▶ _Goal of the exercise_
Using the material below, copy every line where "main" appears.

▶ _Data to process_

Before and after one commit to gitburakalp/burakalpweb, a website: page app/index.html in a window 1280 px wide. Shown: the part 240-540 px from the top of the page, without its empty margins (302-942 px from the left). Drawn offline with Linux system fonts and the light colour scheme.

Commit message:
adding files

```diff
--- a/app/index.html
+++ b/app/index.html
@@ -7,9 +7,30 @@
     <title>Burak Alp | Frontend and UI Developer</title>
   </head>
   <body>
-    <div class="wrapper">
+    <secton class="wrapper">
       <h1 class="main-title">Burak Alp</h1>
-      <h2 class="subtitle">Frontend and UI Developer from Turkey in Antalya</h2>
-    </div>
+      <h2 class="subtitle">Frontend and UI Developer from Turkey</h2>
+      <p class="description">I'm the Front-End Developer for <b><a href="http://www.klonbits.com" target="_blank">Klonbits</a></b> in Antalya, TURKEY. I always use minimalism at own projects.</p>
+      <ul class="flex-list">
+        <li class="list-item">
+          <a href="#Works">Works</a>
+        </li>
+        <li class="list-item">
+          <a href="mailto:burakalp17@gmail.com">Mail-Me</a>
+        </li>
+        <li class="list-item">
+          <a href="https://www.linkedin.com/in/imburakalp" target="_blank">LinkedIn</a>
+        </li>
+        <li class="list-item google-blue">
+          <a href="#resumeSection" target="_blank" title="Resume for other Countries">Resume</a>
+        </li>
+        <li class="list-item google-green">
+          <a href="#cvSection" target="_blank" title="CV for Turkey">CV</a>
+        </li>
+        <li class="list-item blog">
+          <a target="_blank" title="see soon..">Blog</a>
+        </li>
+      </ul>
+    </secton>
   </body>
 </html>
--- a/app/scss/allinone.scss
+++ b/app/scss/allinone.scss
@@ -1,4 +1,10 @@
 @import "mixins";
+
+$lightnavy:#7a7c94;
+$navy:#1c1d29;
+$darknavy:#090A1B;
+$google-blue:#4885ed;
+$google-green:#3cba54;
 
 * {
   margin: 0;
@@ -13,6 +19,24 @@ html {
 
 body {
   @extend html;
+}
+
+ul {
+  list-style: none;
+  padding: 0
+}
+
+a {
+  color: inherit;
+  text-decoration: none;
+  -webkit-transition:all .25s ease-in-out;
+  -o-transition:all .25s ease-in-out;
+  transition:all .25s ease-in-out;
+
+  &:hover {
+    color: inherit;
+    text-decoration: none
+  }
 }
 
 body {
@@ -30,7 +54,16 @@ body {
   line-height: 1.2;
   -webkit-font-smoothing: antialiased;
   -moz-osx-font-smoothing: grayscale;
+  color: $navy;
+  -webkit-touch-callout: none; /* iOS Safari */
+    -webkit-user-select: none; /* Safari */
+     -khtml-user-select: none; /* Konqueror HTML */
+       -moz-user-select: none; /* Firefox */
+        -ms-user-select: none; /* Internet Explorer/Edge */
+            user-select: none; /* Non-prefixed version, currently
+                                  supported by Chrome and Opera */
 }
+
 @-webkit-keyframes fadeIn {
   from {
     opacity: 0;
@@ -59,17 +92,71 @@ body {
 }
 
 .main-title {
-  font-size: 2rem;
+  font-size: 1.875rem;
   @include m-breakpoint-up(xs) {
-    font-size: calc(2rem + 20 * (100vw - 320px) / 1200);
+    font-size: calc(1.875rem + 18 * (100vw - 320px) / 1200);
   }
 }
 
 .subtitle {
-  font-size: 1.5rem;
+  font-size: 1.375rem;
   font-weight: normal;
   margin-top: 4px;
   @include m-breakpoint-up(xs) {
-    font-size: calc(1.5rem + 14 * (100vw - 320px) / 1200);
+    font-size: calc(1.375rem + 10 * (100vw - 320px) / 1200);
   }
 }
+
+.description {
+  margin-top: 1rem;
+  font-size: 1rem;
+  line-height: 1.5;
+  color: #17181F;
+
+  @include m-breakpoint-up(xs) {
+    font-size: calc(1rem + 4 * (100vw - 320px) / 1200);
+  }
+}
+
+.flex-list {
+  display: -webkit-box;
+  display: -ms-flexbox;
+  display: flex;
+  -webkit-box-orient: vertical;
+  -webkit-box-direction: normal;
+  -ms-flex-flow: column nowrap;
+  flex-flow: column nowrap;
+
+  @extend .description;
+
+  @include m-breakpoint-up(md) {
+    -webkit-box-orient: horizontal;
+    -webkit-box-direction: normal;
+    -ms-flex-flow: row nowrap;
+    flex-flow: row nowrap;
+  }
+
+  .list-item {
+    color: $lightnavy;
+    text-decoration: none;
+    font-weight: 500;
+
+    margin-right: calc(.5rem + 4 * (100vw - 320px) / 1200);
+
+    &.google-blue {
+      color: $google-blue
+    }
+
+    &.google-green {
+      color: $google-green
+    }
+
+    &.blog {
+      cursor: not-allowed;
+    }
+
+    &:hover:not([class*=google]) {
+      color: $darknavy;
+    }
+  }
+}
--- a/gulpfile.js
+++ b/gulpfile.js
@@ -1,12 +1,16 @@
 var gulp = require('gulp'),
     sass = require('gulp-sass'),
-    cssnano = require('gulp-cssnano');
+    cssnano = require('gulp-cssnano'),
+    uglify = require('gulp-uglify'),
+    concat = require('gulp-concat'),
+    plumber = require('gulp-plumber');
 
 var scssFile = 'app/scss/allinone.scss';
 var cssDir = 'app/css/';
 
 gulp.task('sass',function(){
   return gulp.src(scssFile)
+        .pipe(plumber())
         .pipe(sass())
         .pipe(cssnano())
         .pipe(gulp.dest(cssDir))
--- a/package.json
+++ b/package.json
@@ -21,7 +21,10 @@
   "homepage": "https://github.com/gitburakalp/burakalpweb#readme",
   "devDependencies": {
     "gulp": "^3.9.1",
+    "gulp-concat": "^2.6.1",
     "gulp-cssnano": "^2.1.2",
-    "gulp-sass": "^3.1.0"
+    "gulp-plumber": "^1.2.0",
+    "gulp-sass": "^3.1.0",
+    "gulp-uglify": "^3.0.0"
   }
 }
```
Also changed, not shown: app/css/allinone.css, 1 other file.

▶ _Completed task_
       <h1 class="main-title">Burak Alp</h1>
 .main-title {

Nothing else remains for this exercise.